Fidelity is an overwhelming responsibility; but what does it mean? Translations tend to oscillate along a continuum of equivalence and analogy, or, you could say, fidelity to the letter and fidelity to the spirit. But I don’t have a poetics, and I don’t have a philosophy of translation. Or if I do have one, it’s something like translation as a process of friendship. Reception, intimacy, commitment, connection, honor. Simply put, I just do the best I can.

SD: In the introduction, you ask “what is [the translation’s] authority in relation to the original work?” How would you answer this? 

JW: The original work is itself, in some fundamental sense, also a translation. In the Kabbalah, which was so important to Sachs in her writing of Flight and Metamorphosis, there is a mythological and cosmogonic idea that every epoch has a different Torah; that the white space you see around the letters of the Torah are themselves letters, ready to come into view and be read in another epoch. God created the world by reading from a primordial Torah; in a sense the world is God’s translation of that Torah.

So, a true translation of a work, from one language into another language, expresses its authority in relation to the original by being, in the so-called target language, its own version: it’s authored by another, but ultimately self-authorizing. One never really feels like one has written a poem; rather one feels like a poem was written through oneself, that you’re an instrument. The poem finds another home, with the luck or serendipity of finding the translator, in another language. Poems, like persons, migrate.

SD: Yes. It is interesting how different poets have used different metaphors for that process of being written through. I’m thinking of Yeats and his metaphor-bearing spirits, Jack Spicer / Jean Cocteau with radio transmissions and Rilke with those Duino angels. Thoughts?

JW: There’s this thing, called the unconscious . . . ? Seriously, though. The mind, as an organ that interacts with the world and is a growth form of it; add language; then add poetry, or the thing we do with language when we want language to do something excessive: Rilke’s angels are his figure for the feedback loop. We should definitely drop acid again soon.

SD: Let’s take a closer look at some of your translations. In “The Hunter” three English lines runs thus: 

“Coil
night
for the silk butterfly’s cocoon?”

Whereas in the German the word “Nacht” comes last. I’m curious what drove your decisions here.
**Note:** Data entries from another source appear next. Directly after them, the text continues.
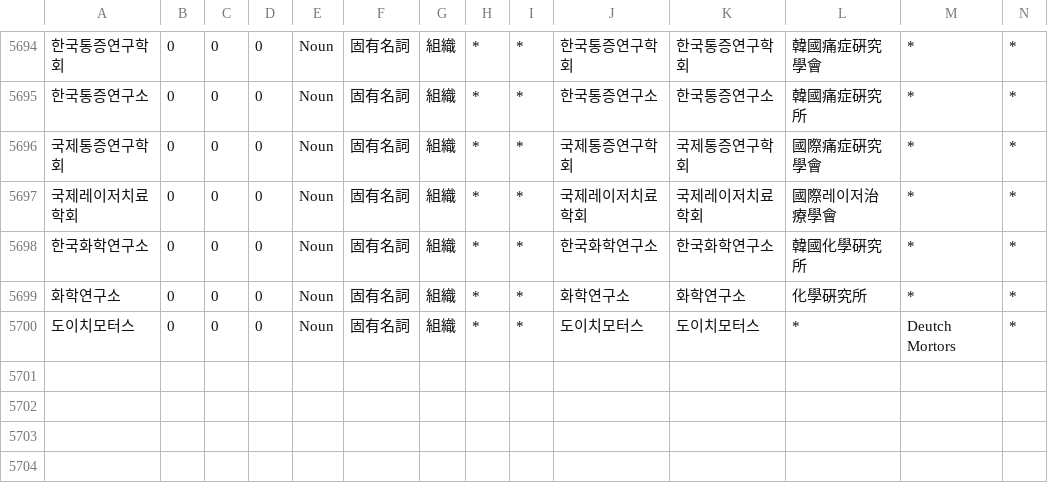
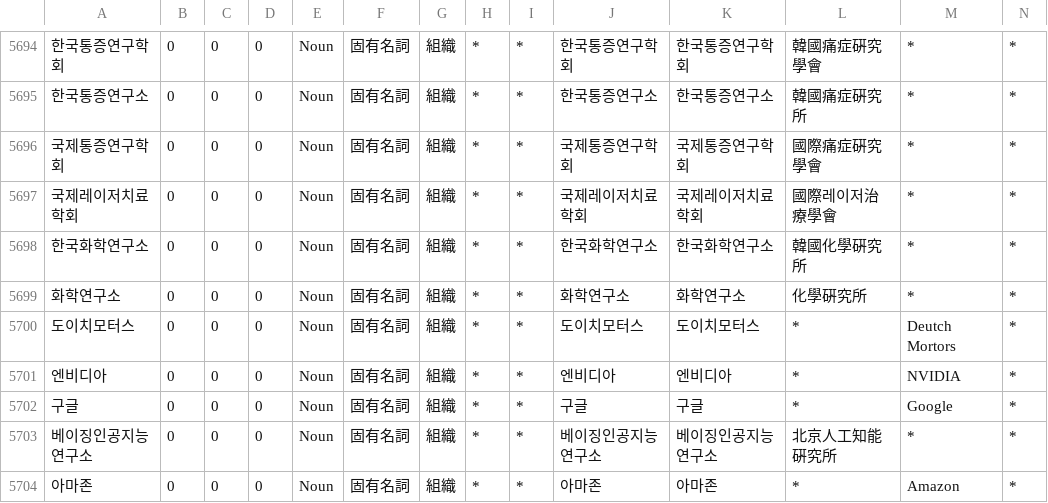
Before and after one commit to okikirmui/handic, a CSV file: seed/Noun.supplement.org.csv, drawn as a sheet; only a part is shown, gaps mark what is left out; rows hold the shown columns only; the diff names each change by its address in the sheet, - before the commit and + after, or states it on an @@ line.

```diff
--- a/seed/Noun.supplement.org.csv
+++ b/seed/Noun.supplement.org.csv
+row 5701: 엔비디아 | 0 | 0 | 0 | Noun | 固有名詞 | 組織 | * | * | 엔비디아 | 엔비디아 | * | NVIDIA | *
+row 5702: 구글 | 0 | 0 | 0 | Noun | 固有名詞 | 組織 | * | * | 구글 | 구글 | * | Google | *
+row 5703: 베이징인공지능연구소 | 0 | 0 | 0 | Noun | 固有名詞 | 組織 | * | * | 베이징인공지능연구소 | 베이징인공지능연구소 | 北京人工知能硏究所 | * | *
+row 5704: 아마존 | 0 | 0 | 0 | Noun | 固有名詞 | 組織 | * | * | 아마존 | 아마존 | * | Amazon | *
```
Also changed, not shown: seed/Noun.supplement.proper.csv, 2 other files.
I’m also curious about “And Always”, where your English inserts a caesura here: 

“Is something, like the wind,
fanning the hair of our ignorance?”

This one I find particularly interesting because it could also be: “Is something like the wind / fanning the hair of our ignorance?” What can you tell us about these passages in translation?

JW: In that passage of “The Hunter”, the word ‘Nacht’/night comes at the end of that strophe in the original. Sachs exploits the open syntactic positionality of German, which allows for words to fall in places of the sentence that English won’t allow. This quality of German adds power and flexibility to an element that augments poetic expression.

German is a great language for poetry because it is both very precise in its syntactic relationships (making it an excellent language for philosophy and law), and also very open in this sense of positionality (the cases indicate the relationship of parts). Okay, so: Poetry as an art form maximizes connotation by spatializing, through verse structures, one’s experience of language. A poet can create or intensify the suspense and tension of an expression by, for example, delaying the arrival of a word.

A poet can create
or intensify
the suspense and
tension of an expression by,
for example,
delaying
the arrival of a
word.

By virtue of that delay, intensified by poetry’s spatialization of language, Sachs adds a kind of rhetorical emphasis that is not possible in prose—it is specifically a verse effect. But it would be unnatural to do it in English, and it would introduce a quality that, while possible in English—that kind of twisting—is not in tune with Sachs’ meaning (or my interpretation of that meaning). Night in this strophe sits apposite the sun; and I wanted to set that relationship by virtue of a more natural (to English) syntactic parallelism.

The kind of question Sachs is asking about time in relation to the sun—how should we pull time / from the sun’s golden threads—she is also asking about the silk butterfly’s cocoon in relation to the night—i.e., and also, how do we coil night for the silk butterfly’s cocoon?

Putting aside the imperative question—which is what kind of questions are these?—my first imperative is to translate the passage in a way that makes sense in tune with Sachs’ meaning. So, I had to give up the wonderful placement of Nacht/night at the end of the strophe (a formal felicity) in order to capture a quality of lyric emotion in the voice that comes out of those lines. I adhere to Sachs’ feeling of lineation in relation to the sentence, however, and place “night” on its own line; and that’s something I do throughout, as much as possible.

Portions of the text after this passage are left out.